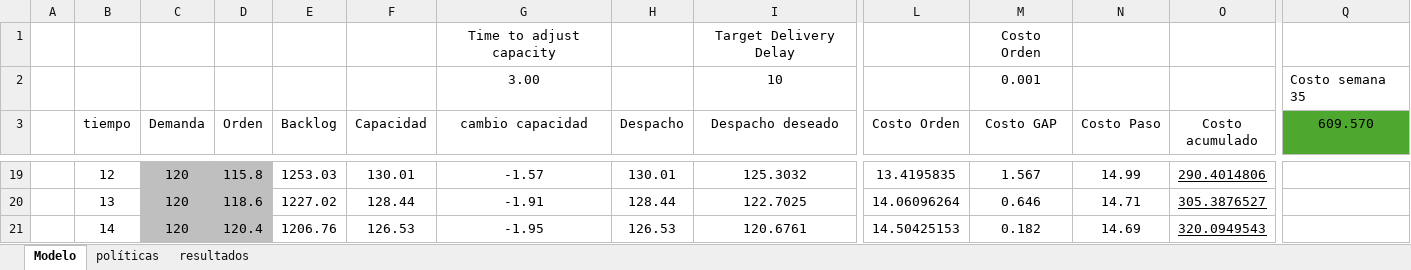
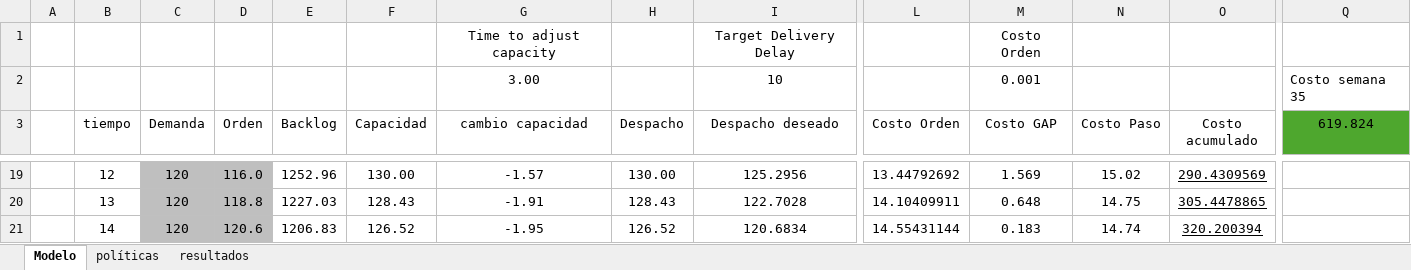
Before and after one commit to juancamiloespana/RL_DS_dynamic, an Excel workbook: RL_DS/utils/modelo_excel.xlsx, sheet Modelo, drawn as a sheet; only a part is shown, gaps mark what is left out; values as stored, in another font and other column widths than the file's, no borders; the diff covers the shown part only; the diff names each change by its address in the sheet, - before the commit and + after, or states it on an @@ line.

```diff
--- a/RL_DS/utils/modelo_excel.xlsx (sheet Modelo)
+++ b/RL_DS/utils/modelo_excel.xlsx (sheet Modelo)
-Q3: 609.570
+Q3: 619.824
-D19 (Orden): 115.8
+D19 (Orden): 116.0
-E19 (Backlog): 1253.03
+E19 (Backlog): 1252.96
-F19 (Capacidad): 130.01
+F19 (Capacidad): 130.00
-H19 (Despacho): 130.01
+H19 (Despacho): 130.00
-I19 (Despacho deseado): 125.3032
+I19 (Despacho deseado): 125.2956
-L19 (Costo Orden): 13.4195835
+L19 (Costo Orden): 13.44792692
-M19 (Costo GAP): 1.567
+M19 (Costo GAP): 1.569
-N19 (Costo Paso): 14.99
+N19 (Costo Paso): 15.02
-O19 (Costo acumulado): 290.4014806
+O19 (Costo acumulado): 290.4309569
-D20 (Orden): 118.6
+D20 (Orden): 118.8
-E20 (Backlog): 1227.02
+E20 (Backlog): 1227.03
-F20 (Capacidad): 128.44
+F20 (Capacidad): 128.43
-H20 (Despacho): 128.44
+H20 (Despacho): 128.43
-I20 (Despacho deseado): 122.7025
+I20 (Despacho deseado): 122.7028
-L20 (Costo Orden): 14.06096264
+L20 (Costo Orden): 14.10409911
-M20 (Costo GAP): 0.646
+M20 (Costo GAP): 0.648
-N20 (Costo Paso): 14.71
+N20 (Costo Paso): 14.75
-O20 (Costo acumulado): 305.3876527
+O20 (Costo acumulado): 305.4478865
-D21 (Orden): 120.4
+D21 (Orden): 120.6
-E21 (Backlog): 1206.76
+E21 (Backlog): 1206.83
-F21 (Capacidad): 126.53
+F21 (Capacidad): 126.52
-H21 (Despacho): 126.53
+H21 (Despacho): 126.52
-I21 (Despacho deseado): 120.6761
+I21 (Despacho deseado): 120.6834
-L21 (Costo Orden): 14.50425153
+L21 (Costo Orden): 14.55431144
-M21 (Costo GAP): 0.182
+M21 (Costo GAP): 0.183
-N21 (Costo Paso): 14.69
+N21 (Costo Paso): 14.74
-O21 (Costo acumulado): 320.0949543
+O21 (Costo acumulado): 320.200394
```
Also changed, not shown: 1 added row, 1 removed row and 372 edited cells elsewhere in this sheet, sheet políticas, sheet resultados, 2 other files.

******

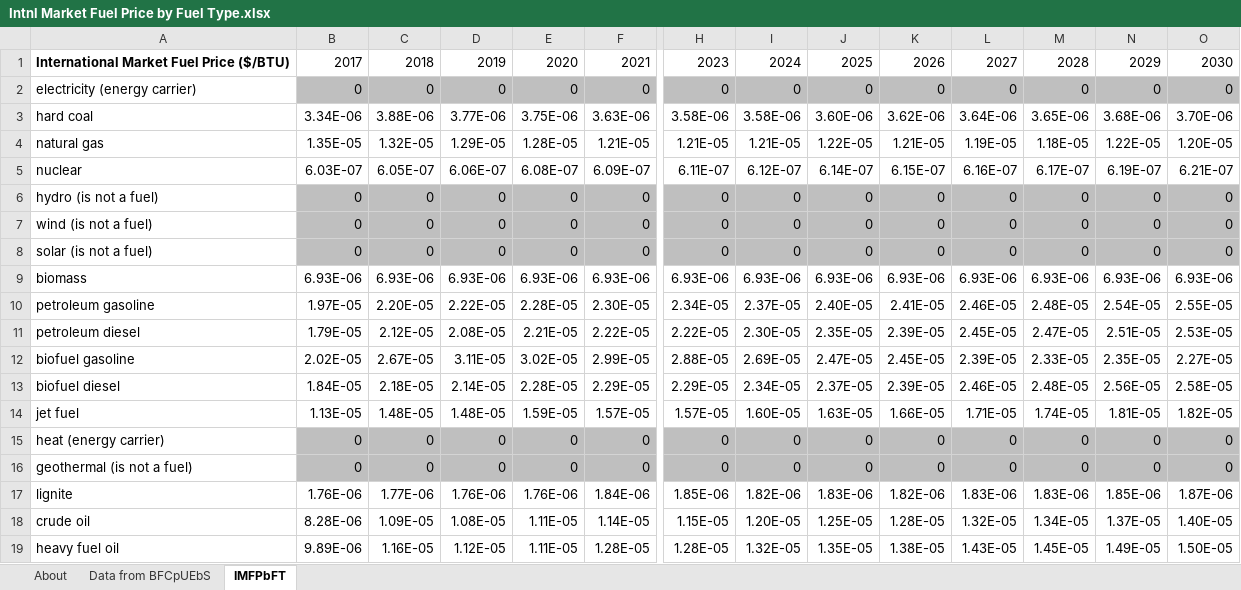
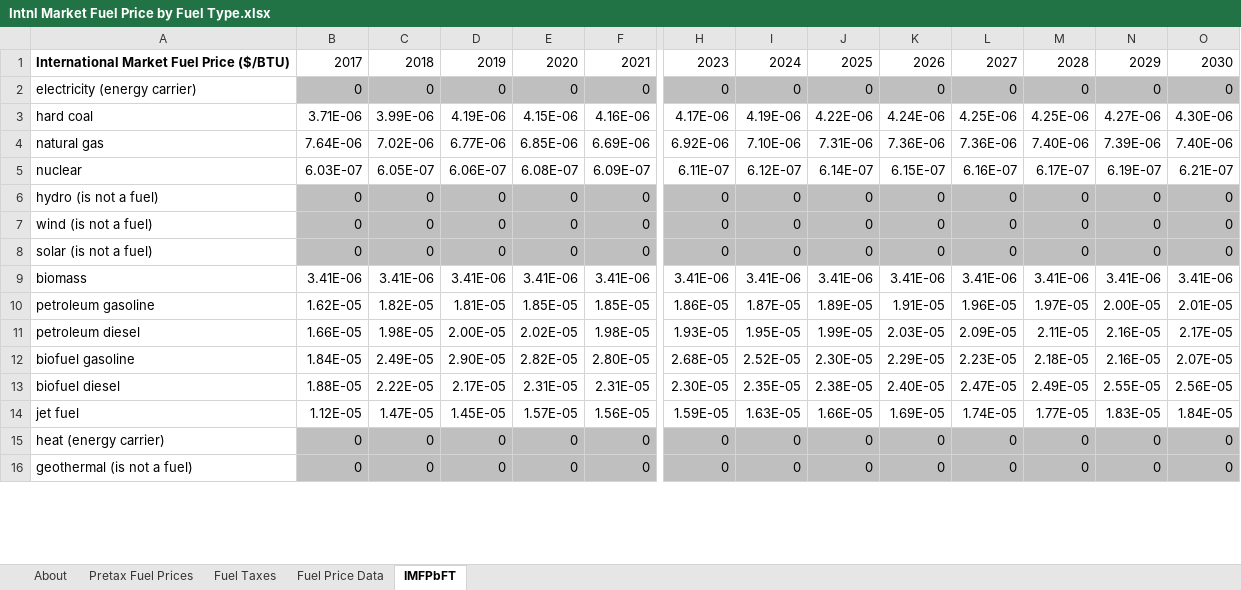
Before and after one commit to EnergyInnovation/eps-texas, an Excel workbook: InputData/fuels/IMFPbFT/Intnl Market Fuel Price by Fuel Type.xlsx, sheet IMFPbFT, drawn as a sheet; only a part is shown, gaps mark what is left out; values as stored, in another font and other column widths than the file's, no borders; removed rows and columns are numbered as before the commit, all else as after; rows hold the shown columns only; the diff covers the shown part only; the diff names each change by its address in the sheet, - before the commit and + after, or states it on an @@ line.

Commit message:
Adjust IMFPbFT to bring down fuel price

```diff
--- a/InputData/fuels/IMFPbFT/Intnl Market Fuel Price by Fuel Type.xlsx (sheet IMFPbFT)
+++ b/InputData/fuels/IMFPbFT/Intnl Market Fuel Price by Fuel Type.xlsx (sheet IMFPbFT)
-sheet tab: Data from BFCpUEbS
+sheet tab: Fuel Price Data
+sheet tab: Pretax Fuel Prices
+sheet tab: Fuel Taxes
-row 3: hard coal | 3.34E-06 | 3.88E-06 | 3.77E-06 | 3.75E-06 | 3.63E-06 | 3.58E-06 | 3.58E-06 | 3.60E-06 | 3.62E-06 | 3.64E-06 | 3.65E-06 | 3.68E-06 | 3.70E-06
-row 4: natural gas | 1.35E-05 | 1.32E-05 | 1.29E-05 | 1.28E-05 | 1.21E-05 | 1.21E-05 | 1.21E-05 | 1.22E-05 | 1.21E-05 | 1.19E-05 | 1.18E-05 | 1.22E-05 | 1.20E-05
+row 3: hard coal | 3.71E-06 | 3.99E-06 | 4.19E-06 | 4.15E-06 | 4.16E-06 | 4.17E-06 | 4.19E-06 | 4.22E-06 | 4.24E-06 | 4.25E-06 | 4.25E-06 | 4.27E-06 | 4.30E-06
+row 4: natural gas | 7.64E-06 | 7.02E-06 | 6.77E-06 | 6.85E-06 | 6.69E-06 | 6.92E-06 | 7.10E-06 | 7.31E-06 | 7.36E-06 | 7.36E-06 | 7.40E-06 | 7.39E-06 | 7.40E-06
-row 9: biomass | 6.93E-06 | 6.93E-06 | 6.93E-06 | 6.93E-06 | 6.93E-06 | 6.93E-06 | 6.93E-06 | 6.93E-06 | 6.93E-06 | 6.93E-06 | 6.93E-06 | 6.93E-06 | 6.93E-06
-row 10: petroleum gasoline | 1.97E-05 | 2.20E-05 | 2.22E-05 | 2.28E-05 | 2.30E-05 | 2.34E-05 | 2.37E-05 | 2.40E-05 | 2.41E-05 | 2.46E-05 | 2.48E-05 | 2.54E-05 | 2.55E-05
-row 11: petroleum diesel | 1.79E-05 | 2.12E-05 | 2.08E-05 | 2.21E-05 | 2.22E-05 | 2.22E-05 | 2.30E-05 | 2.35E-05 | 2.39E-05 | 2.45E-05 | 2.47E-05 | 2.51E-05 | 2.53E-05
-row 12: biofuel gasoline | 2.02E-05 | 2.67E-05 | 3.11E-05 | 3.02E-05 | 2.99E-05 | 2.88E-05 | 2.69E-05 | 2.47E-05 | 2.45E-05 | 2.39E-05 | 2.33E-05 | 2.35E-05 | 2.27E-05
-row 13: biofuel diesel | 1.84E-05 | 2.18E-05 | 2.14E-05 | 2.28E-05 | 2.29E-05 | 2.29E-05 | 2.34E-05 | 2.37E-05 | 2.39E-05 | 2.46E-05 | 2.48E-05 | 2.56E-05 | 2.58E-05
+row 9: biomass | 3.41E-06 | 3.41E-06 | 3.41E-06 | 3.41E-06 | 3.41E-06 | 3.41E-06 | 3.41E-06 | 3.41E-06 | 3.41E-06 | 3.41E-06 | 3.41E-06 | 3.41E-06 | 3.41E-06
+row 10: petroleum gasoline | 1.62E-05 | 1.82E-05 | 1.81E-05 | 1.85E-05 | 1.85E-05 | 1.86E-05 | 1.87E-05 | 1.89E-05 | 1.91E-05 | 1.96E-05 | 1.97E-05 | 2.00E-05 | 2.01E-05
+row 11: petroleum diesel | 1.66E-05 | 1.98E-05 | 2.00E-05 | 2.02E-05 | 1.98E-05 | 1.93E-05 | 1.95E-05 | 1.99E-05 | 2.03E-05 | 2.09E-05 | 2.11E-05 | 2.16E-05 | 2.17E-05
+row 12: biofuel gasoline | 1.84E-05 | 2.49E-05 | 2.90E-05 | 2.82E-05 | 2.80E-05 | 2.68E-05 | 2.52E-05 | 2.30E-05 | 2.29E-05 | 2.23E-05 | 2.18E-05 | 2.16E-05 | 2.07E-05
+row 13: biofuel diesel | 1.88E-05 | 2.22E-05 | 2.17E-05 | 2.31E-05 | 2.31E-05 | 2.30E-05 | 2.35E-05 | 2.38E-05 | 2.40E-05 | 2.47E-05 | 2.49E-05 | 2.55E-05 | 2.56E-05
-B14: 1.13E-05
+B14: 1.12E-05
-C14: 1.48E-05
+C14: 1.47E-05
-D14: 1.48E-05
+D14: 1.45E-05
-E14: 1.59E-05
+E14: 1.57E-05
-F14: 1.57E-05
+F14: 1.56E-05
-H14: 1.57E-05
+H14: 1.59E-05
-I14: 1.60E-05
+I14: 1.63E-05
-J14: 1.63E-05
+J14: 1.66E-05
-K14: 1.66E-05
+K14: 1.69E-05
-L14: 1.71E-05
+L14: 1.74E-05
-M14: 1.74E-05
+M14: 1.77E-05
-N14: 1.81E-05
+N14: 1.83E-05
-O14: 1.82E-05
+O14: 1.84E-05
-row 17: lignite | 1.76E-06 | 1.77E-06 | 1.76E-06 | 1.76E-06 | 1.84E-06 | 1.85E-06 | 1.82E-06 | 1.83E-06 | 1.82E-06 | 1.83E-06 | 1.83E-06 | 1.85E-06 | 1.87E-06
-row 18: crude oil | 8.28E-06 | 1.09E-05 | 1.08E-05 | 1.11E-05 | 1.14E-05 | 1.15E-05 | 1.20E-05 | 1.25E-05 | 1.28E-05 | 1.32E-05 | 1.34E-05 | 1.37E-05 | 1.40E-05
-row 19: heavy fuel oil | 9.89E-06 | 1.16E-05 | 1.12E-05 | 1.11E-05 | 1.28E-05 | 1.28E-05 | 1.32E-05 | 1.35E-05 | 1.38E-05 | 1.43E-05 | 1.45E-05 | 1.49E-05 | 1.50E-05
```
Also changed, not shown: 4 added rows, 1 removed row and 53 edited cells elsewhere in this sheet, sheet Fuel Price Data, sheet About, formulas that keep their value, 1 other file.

******

Look through the entries above. Copy out every line holding the word "Capacidad".

-F19 (Capacidad): 130.01
+F19 (Capacidad): 130.00
-F20 (Capacidad): 128.44
+F20 (Capacidad): 128.43
-F21 (Capacidad): 126.53
+F21 (Capacidad): 126.52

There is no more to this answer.